Help! Mom! There are Liberals Under My Bed! - On the language of anti-liberalism
FOR a while during the 2008 election - namely, in the honeymoon period immediately following John McCain’s decision to nominate Sarah Palin as his running-mate - it looked as if the old Republican strategy of inciting ‘cultural resentments’ in order to ignite the conservative base would work yet again. Less torch-bearer than flame-thrower, Palin offered a divisive vision of an America whose ‘reality’ was a function of its conservatism, defensiveness, and a general sense of animus against perceived privilege. When Katie Couric, interviewing Palin on CBS, asked her why she had not acquired a passport until 2006, Palin’s answer was touchy, revealing, and predicated on class resentment: “I’m not one of those who maybe come from a background of, you know, kids who perhaps graduated college and their parents get them a passport and a backpack and say, ‘Go off and travel the world’. Noooo. I worked all my life. In fact, I usually had two jobs all my life, until
I had kids. … I was not part of, I guess, that culture.”
The logic of Palin’s defense, characterising a ‘culture’ of education defined by privilege, leisure and self-indulgence, and pitting them against a different ‘culture’ of work, discipline and self-reliance, is the zero-sum logic of the culture wars. Palin’s hostility to education, and indeed to language, would eventually come to define her candidacy, and establish the limits of America’s tolerance for anti-intellectualism. The real winner of the 2008 election may yet turn out to have been the English language.

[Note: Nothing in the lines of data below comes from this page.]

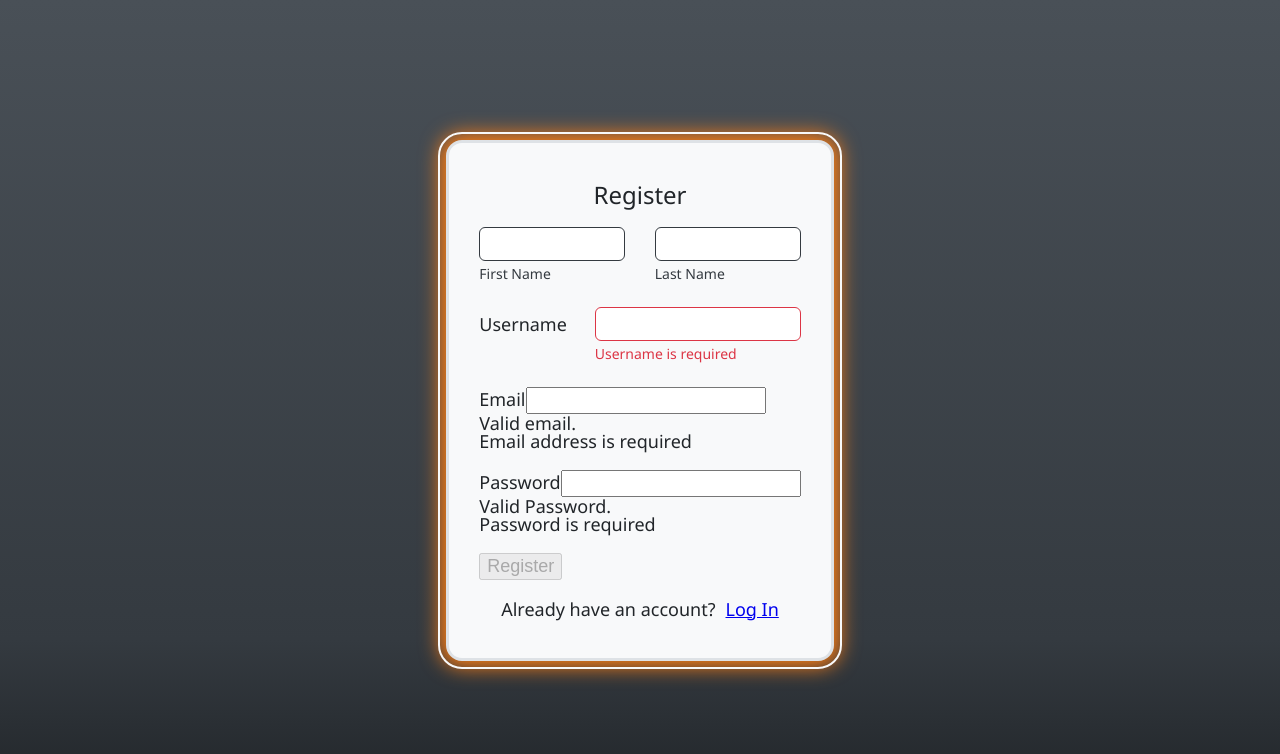
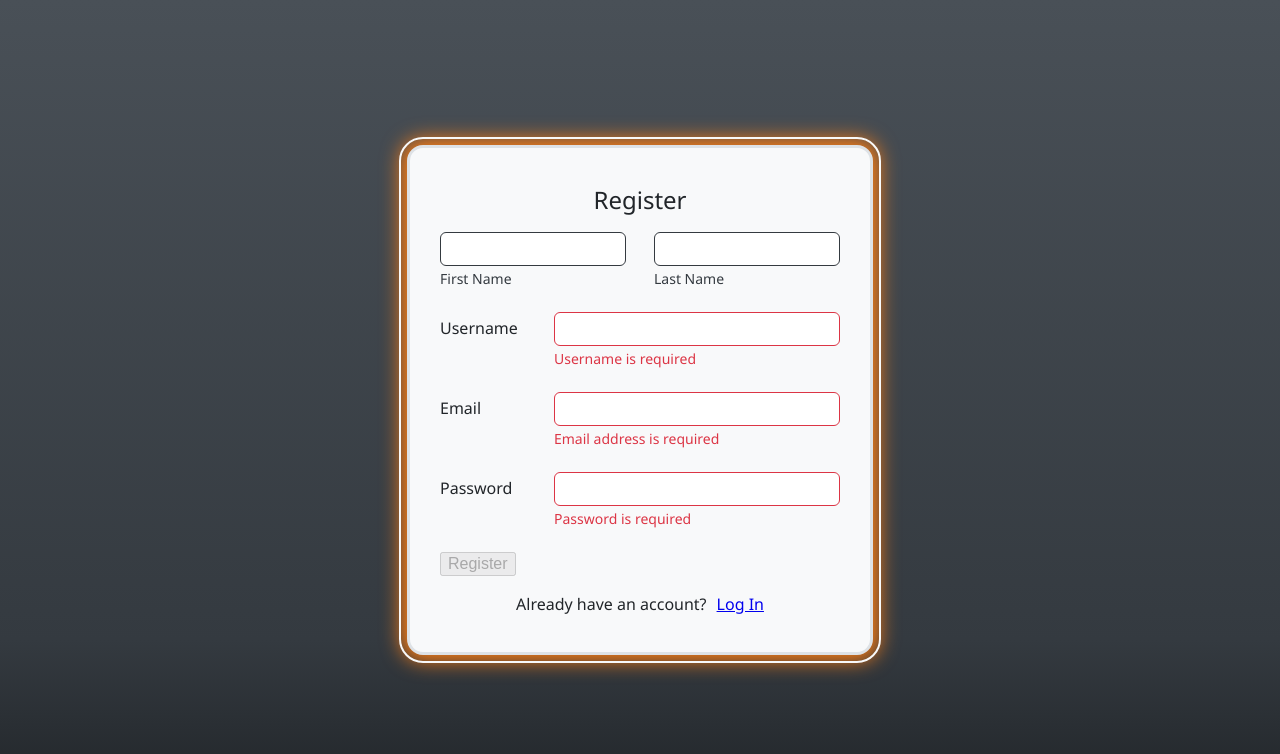
Before and after one commit to waylonturbes/what-to-do-planner, a React (Create React App) app in the folder client/: page /auth/register in a window 1280 px wide. Shown: the top 754 px of the page. Built offline with nearby package versions, Linux system fonts and the light colour scheme.

Commit message:
Mostly completed styling for register form

```diff
--- a/client/src/components/forms/RegisterForm/RegisterForm.jsx
+++ b/client/src/components/forms/RegisterForm/RegisterForm.jsx
@@ -140,55 +140,53 @@ function RegisterForm() {
       </div>
 
       <div className={registerStyles.formItem}>
-        <label for="email" className={
-          (formErrors.email === "")
-            ? "" // valid
-            : "" // invalid
-        }>Email</label>
+        <div className={registerStyles.inputContainer}>
+          <label for="email" className={registerStyles.label}>Email</label>
+          <div className={registerStyles.inputAndSubtitle}>
             <input
               name="email"
-          type="email"
+              type="text"
               id="email"
               className={
                 (formErrors.email === "")
-              ? "" // valid
-              : "" // invalid
+                  ? `${registerStyles.input}` + ` ${registerStyles.validInput}` // valid
+                  : `${registerStyles.input}` + ` ${registerStyles.invalidInput}` // invalid
               }
               value={formValues.email}
               onChange={handleChange}
             />
-        <p className="">
-          Valid email.
-        </p>
-        <p className="">
-          {formErrors.email}
-        </p>
+            {
+              (formErrors.email === "")
+                ? <p className={`${registerStyles.subtitle}` + ` ${registerStyles.validSubtitle}`}>Valid email.</p>
+                : <p className={`${registerStyles.subtitle}` + ` ${registerStyles.invalidSubtitle}`}>{formErrors.email}</p>
+            }
+          </div>
+        </div>
       </div>
 
       <div className={registerStyles.formItem}>
-        <label for="password" className={
-          (formErrors.password === "")
-            ? "" // valid
-            : "" // invalid
-        }>Password</label>
+        <div className={registerStyles.inputContainer}>
+          <label for="password" className={registerStyles.label}>Password</label>
+          <div className={registerStyles.inputAndSubtitle}>
             <input
               name="password"
-          type="password"
+              type="text"
               id="password"
               className={
                 (formErrors.password === "")
-              ? "" // valid
-              : "" // invalid
+                  ? `${registerStyles.input}` + ` ${registerStyles.validInput}` // valid
+                  : `${registerStyles.input}` + ` ${registerStyles.invalidInput}` // invalid
               }
               value={formValues.password}
               onChange={handleChange}
             />
-        <p className="">
-          Valid Password.
-        </p>
-        <p className="">
-          {formErrors.password}
-        </p>
+            {
+              (formErrors.password === "")
+                ? <p className={`${registerStyles.subtitle}` + ` ${registerStyles.validSubtitle}`}>Valid password.</p>
+                : <p className={`${registerStyles.subtitle}` + ` ${registerStyles.invalidSubtitle}`}>{formErrors.password}</p>
+            }
+          </div>
+        </div>
       </div>
 
       <div className={registerStyles.formItem}>
--- a/client/src/components/forms/RegisterForm/registerForm.module.css
+++ b/client/src/components/forms/RegisterForm/registerForm.module.css
@@ -3,6 +3,7 @@
   flex-direction: column;
   align-items: center;
   justify-content: space-evenly;
+  width: 100%;
 }
 .formTitle {
   padding: 1rem 0;
@@ -27,7 +28,7 @@
 }
 .input {
   height: 3rem;
-  width: 20rem;
+  width: 28rem;
   background-color: var(--white);
   border: 0.1rem solid var(--gray-800);
   outline: none;
@@ -35,7 +36,7 @@
   transition: 0.4s all;
 }
 .smallInput {
-  max-width: 14rem;
+  max-width: 18rem;
 }
 .input:focus {
   box-shadow: 0px 0px 5px 0px var(--gray-800);
--- a/client/src/components/pages/AuthPage/authPage.module.css
+++ b/client/src/components/pages/AuthPage/authPage.module.css
@@ -10,6 +10,7 @@
   border: 0.3rem solid var(--gray-300);
   background-color: var(--gray-100);
   min-height: 36rem;
+  width: 40rem;
   outline-offset: 0.6rem;
   padding: 3rem;
   outline: 0.2rem solid var(--gray-100);
--- a/client/src/styles/general.css
+++ b/client/src/styles/general.css
@@ -23,5 +23,5 @@ h3 {
   font-size: 2.4rem;
 }
 p, span, button, li, a, label, input {
-  font-size: 1.8rem;
+  font-size: 1.6rem;
 }
```
Lines whose indentation alone changed are shown as unchanged.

Language has long been an unacknowledged casus belli in the American culture wars. If they were fought over the ideological ground of value systems, religious beliefs, political dogma or fiscal policy, the wars have always been waged by means of loaded words. The difference between liberal and conservative was habitually expressed by means of charged registers that put at stake language itself - and its metonymic associations, including not just the tools of vocabulary and grammar, but also the question of edification, of literature, reading and education. Liberals, associated with over-education, ivory-tower irrelevance and elite effeteness, were understood by extension to indulge in overly theoretical, exclusionary or multisyllabic language, as well as pedantry. Conservatives, by contrast, associated with small-town exurbia, were understood to employ the aw-shucks, down-home, common-sense vernacular of the man on the street. Conservatives long claimed that the argument is between those who are too busy dealing with reality to bother themselves with trivial semantics, and those whose privilege affords them the luxury of irrelevance. But in fact the argument is over argot: the way in which language is classed.